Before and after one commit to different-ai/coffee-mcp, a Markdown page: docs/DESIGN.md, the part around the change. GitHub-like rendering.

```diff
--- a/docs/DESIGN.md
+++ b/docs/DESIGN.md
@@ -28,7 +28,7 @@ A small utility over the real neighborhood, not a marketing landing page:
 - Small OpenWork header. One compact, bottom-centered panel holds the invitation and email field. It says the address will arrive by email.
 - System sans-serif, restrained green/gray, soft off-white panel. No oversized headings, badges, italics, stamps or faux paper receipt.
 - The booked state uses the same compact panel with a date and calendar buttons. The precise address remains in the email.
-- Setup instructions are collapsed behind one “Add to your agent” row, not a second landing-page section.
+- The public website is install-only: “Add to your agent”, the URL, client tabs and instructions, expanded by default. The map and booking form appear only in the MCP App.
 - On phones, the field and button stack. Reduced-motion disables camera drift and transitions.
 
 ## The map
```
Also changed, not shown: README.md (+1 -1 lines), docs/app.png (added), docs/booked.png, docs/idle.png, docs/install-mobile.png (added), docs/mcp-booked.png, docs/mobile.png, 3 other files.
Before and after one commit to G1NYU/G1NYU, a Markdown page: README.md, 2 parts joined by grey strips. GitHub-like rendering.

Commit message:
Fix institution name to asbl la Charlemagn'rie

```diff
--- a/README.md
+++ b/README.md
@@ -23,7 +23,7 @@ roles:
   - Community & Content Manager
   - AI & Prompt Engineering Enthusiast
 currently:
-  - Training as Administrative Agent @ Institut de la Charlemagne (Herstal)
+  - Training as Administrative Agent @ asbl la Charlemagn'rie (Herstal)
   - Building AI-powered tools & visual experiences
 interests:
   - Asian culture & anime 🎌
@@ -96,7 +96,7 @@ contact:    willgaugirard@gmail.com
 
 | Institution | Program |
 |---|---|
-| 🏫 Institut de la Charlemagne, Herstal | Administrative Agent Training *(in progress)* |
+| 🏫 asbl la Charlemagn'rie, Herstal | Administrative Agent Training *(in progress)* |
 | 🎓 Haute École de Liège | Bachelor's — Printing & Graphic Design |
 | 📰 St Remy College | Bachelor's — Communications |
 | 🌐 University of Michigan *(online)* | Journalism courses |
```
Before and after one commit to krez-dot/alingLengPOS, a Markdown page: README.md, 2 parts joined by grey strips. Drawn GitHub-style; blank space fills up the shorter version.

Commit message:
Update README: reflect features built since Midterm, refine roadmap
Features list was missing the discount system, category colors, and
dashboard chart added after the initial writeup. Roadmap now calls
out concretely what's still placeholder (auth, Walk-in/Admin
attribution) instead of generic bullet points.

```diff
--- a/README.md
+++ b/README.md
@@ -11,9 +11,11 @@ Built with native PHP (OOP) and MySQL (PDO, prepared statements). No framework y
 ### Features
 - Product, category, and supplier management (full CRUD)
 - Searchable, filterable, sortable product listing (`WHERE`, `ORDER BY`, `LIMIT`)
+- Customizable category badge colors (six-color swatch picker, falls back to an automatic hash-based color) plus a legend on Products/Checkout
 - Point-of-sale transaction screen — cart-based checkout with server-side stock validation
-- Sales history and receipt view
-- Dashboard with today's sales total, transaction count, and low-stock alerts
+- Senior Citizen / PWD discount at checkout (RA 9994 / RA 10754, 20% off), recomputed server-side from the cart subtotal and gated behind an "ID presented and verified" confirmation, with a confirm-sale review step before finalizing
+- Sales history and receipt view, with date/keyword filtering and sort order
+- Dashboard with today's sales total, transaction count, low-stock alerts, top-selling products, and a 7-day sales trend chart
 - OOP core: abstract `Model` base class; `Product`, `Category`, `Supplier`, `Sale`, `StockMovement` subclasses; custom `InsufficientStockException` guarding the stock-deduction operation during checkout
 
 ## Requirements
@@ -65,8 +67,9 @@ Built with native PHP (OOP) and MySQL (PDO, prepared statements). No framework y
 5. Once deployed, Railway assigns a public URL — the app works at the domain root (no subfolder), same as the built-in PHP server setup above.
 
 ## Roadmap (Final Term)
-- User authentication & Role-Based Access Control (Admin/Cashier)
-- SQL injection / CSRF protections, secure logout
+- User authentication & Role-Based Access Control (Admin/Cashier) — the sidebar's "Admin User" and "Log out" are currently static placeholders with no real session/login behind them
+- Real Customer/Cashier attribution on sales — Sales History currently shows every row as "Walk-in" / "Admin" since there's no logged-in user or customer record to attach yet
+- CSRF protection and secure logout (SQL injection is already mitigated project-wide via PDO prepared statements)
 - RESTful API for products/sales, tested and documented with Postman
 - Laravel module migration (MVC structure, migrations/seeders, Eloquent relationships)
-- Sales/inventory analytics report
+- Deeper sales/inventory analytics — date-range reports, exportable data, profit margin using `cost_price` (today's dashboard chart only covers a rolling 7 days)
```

• **Exercise goal**
Every entry must come back exactly as written above.

• **Finished exercise**
Before and after one commit to different-ai/coffee-mcp, a Markdown page: docs/DESIGN.md, the part around the change. GitHub-like rendering.

```diff
--- a/docs/DESIGN.md
+++ b/docs/DESIGN.md
@@ -28,7 +28,7 @@ A small utility over the real neighborhood, not a marketing landing page:
 - Small OpenWork header. One compact, bottom-centered panel holds the invitation and email field. It says the address will arrive by email.
 - System sans-serif, restrained green/gray, soft off-white panel. No oversized headings, badges, italics, stamps or faux paper receipt.
 - The booked state uses the same compact panel with a date and calendar buttons. The precise address remains in the email.
-- Setup instructions are collapsed behind one “Add to your agent” row, not a second landing-page section.
+- The public website is install-only: “Add to your agent”, the URL, client tabs and instructions, expanded by default. The map and booking form appear only in the MCP App.
 - On phones, the field and button stack. Reduced-motion disables camera drift and transitions.
 
 ## The map
```
Also changed, not shown: README.md (+1 -1 lines), docs/app.png (added), docs/booked.png, docs/idle.png, docs/install-mobile.png (added), docs/mcp-booked.png, docs/mobile.png, 3 other files.
Before and after one commit to G1NYU/G1NYU, a Markdown page: README.md, 2 parts joined by grey strips. GitHub-like rendering.

Commit message:
Fix institution name to asbl la Charlemagn'rie

```diff
--- a/README.md
+++ b/README.md
@@ -23,7 +23,7 @@ roles:
   - Community & Content Manager
   - AI & Prompt Engineering Enthusiast
 currently:
-  - Training as Administrative Agent @ Institut de la Charlemagne (Herstal)
+  - Training as Administrative Agent @ asbl la Charlemagn'rie (Herstal)
   - Building AI-powered tools & visual experiences
 interests:
   - Asian culture & anime 🎌
@@ -96,7 +96,7 @@ contact:    willgaugirard@gmail.com
 
 | Institution | Program |
 |---|---|
-| 🏫 Institut de la Charlemagne, Herstal | Administrative Agent Training *(in progress)* |
+| 🏫 asbl la Charlemagn'rie, Herstal | Administrative Agent Training *(in progress)* |
 | 🎓 Haute École de Liège | Bachelor's — Printing & Graphic Design |
 | 📰 St Remy College | Bachelor's — Communications |
 | 🌐 University of Michigan *(online)* | Journalism courses |
```
Before and after one commit to krez-dot/alingLengPOS, a Markdown page: README.md, 2 parts joined by grey strips. Drawn GitHub-style; blank space fills up the shorter version.

Commit message:
Update README: reflect features built since Midterm, refine roadmap
Features list was missing the discount system, category colors, and
dashboard chart added after the initial writeup. Roadmap now calls
out concretely what's still placeholder (auth, Walk-in/Admin
attribution) instead of generic bullet points.

```diff
--- a/README.md
+++ b/README.md
@@ -11,9 +11,11 @@ Built with native PHP (OOP) and MySQL (PDO, prepared statements). No framework y
 ### Features
 - Product, category, and supplier management (full CRUD)
 - Searchable, filterable, sortable product listing (`WHERE`, `ORDER BY`, `LIMIT`)
+- Customizable category badge colors (six-color swatch picker, falls back to an automatic hash-based color) plus a legend on Products/Checkout
 - Point-of-sale transaction screen — cart-based checkout with server-side stock validation
-- Sales history and receipt view
-- Dashboard with today's sales total, transaction count, and low-stock alerts
+- Senior Citizen / PWD discount at checkout (RA 9994 / RA 10754, 20% off), recomputed server-side from the cart subtotal and gated behind an "ID presented and verified" confirmation, with a confirm-sale review step before finalizing
+- Sales history and receipt view, with date/keyword filtering and sort order
+- Dashboard with today's sales total, transaction count, low-stock alerts, top-selling products, and a 7-day sales trend chart
 - OOP core: abstract `Model` base class; `Product`, `Category`, `Supplier`, `Sale`, `StockMovement` subclasses; custom `InsufficientStockException` guarding the stock-deduction operation during checkout
 
 ## Requirements
@@ -65,8 +67,9 @@ Built with native PHP (OOP) and MySQL (PDO, prepared statements). No framework y
 5. Once deployed, Railway assigns a public URL — the app works at the domain root (no subfolder), same as the built-in PHP server setup above.
 
 ## Roadmap (Final Term)
-- User authentication & Role-Based Access Control (Admin/Cashier)
-- SQL injection / CSRF protections, secure logout
+- User authentication & Role-Based Access Control (Admin/Cashier) — the sidebar's "Admin User" and "Log out" are currently static placeholders with no real session/login behind them
+- Real Customer/Cashier attribution on sales — Sales History currently shows every row as "Walk-in" / "Admin" since there's no logged-in user or customer record to attach yet
+- CSRF protection and secure logout (SQL injection is already mitigated project-wide via PDO prepared statements)
 - RESTful API for products/sales, tested and documented with Postman
 - Laravel module migration (MVC structure, migrations/seeders, Eloquent relationships)
-- Sales/inventory analytics report
+- Deeper sales/inventory analytics — date-range reports, exportable data, profit margin using `cost_price` (today's dashboard chart only covers a rolling 7 days)
```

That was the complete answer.